“Such violence is a clear indication of the government’s negative approach in dealing with ethnic and religious tensions that erupted last summer,” he said in reference to the outbreak of violence committed by Buddhist extremists against Muslims in Sri Lanka.
Ihsanoglu called on member states of the Contact Group to take action through communication with the international community to implement recommendations of the OIC Islamic Summit held in Makkah, Saudi Gazette reported on Monday.
He also suggested requesting OIC member states which are members in the Contact Group and which have diplomatic missions in Myanmar to use their good offices to put this issue forward, expressing readiness of the OIC to continue coordination and render necessary support to improve the conditions of Muslims in Myanmar until they regain all their legitimate rights.
“Despite our attempts to establish communication with the authorities in Myanmar by selecting a prominent figure from a neighboring country to visit Myanmar and open discussions with officials, the government was not responsive,” Ihsanogle said.

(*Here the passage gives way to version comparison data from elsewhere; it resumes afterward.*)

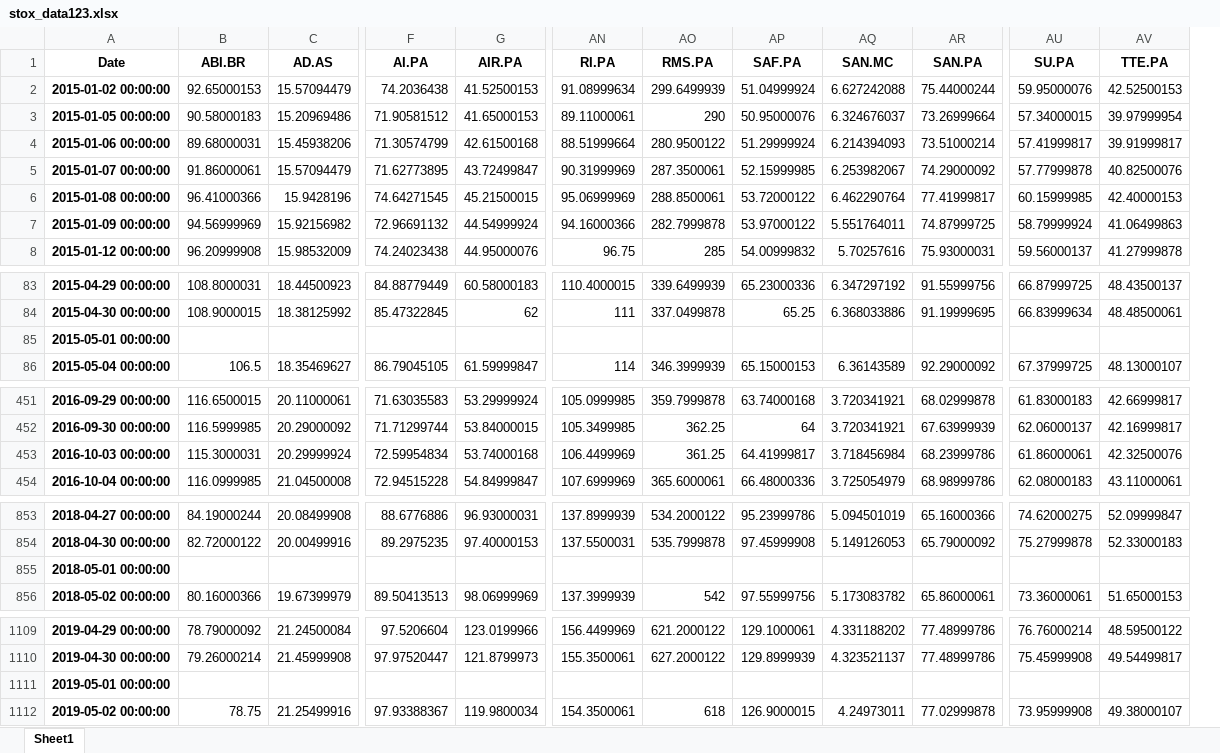
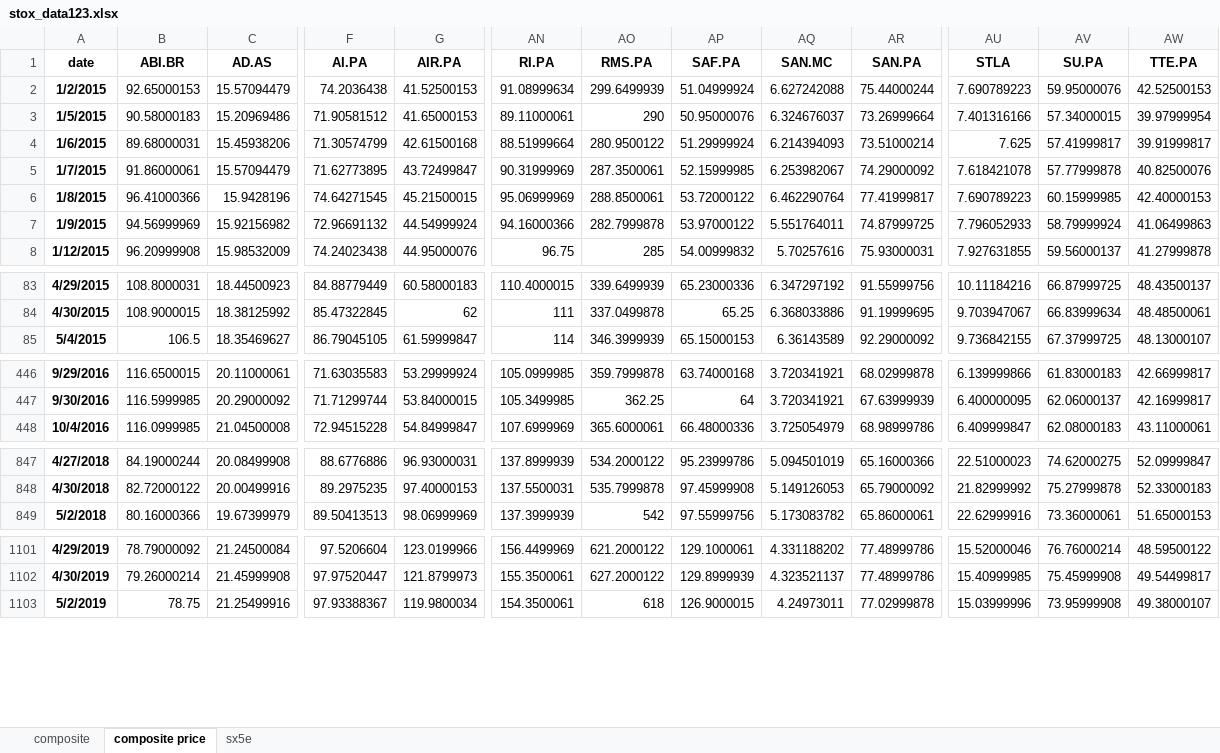
Before and after one commit to Jakobpirs1/portfolio-opt, an Excel workbook: stox_data123.xlsx, sheet composite price, drawn as a sheet; only a part is shown, gaps mark what is left out; values as stored, in another font and other column widths than the file's, no borders; removed rows and columns are numbered as before the commit, all else as after; rows hold the shown columns only; the diff covers the shown part only; the diff names each change by its address in the sheet, - before the commit and + after, or states it on an @@ line.

```diff
--- a/stox_data123.xlsx (sheet composite price)
+++ b/stox_data123.xlsx (sheet composite price)
-sheet tab: Sheet1
+sheet tab: composite price
+sheet tab: composite
+sheet tab: sx5e
-column A (Date), rows 2-8: 2015-01-02 00:00:00 | 2015-01-05 00:00:00 | 2015-01-06 00:00:00 | 2015-01-07 00:00:00 | 2015-01-08 00:00:00 | 2015-01-09 00:00:00 | 2015-01-12 00:00:00; rows 83-84: 2015-04-29 00:00:00 | 2015-04-30 00:00:00; row 86: 2015-05-04 00:00:00; rows 451-452: 2016-09-29 00:00:00 | 2016-09-30 00:00:00; row 454: 2016-10-04 00:00:00; rows 853-854: 2018-04-27 00:00:00 | 2018-04-30 00:00:00; row 856: 2018-05-02 00:00:00; rows 1109-1110: 2019-04-29 00:00:00 | 2019-04-30 00:00:00; row 1112: 2019-05-02 00:00:00
+column A (date), rows 2-8: 1/2/2015 | 1/5/2015 | 1/6/2015 | 1/7/2015 | 1/8/2015 | 1/9/2015 | 1/12/2015; rows 83-85: 4/29/2015 | 4/30/2015 | 5/4/2015; rows 446-448: 9/29/2016 | 9/30/2016 | 10/4/2016; rows 847-849: 4/27/2018 | 4/30/2018 | 5/2/2018; rows 1101-1103: 4/29/2019 | 4/30/2019 | 5/2/2019
+column AU (STLA), rows 2-8: 7.690789223 | 7.401316166 | 7.625 | 7.618421078 | 7.690789223 | 7.796052933 | 7.927631855; rows 83-85: 10.11184216 | 9.703947067 | 9.736842155; rows 446-448: 6.139999866 | 6.400000095 | 6.409999847; rows 847-849: 22.51000023 | 21.82999992 | 22.62999916; rows 1101-1103: 15.52000046 | 15.40999985 | 15.03999996
-row 85: 2015-05-01 00:00:00
-row 453: 2016-10-03 00:00:00 | 115.3000031 | 20.29999924 | 72.59954834 | 53.74000168 | 106.4499969 | 361.25 | 64.41999817 | 3.718456984 | 68.23999786 | 61.86000061 | 42.32500076
-row 855: 2018-05-01 00:00:00
-row 1111: 2019-05-01 00:00:00
```
Also changed, not shown: 1 added row and 8 removed rows elsewhere in this sheet, 4 other files.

He told Saudi Gazette that the OIC will ask the United Nations Human Rights Council to send a fact-finding mission to investigate all the human rights violations in Myanmar.
Wakar Uddin, Director-General of Arakan Rohingya Union (ARU), the voice of Rohingya for political and human rights in Myanmar, said that they are expecting to draw the attention of Muslim countries and OIC members to the worsening situation in Myanmar and Arakan state.
“This is no longer a Rohingya issue, it’s becoming an Islamic issue because the radical elements in Myanmar are trying to eliminate Islam from the country,” he said.
According to Uddin, among all the refugees around the world, Saudi Arabia is the only country giving residency to over 500,000 Burmese refugees.
Malaysia is also trying to give the Rohingyas a better status as also Pakistan, which has more than 400, 000 refugees. “We’ve some challenges in Bangladesh and we’re working with Indonesia. In Thailand, some of them are in the camps but we’re trying to work it through,” he added. “The most important thing we are trying to reach is basically end the violence.
Myanmar government is very clever in maneuvering. So every time pressure is put on them, they try to say positive things and ease the pressure and things go back to being violent,” Uddin said.
According to reports from the UN, Human Rights Watch and underground Rohingyas, the recent violence which erupted on March 20 has resulted in the burning of 37 mosques, 77 shops, 1474 houses.
Last year at least 180 people were killed in the western state of Rakhine in clashes between local Buddhists and Rohingya – a Muslim minority treated with hostility by most Burmese who see them as illegal Bangladeshi
In March, at least 43 people died in Buddhist-Muslim clashes which broke in central Myanmar.UNB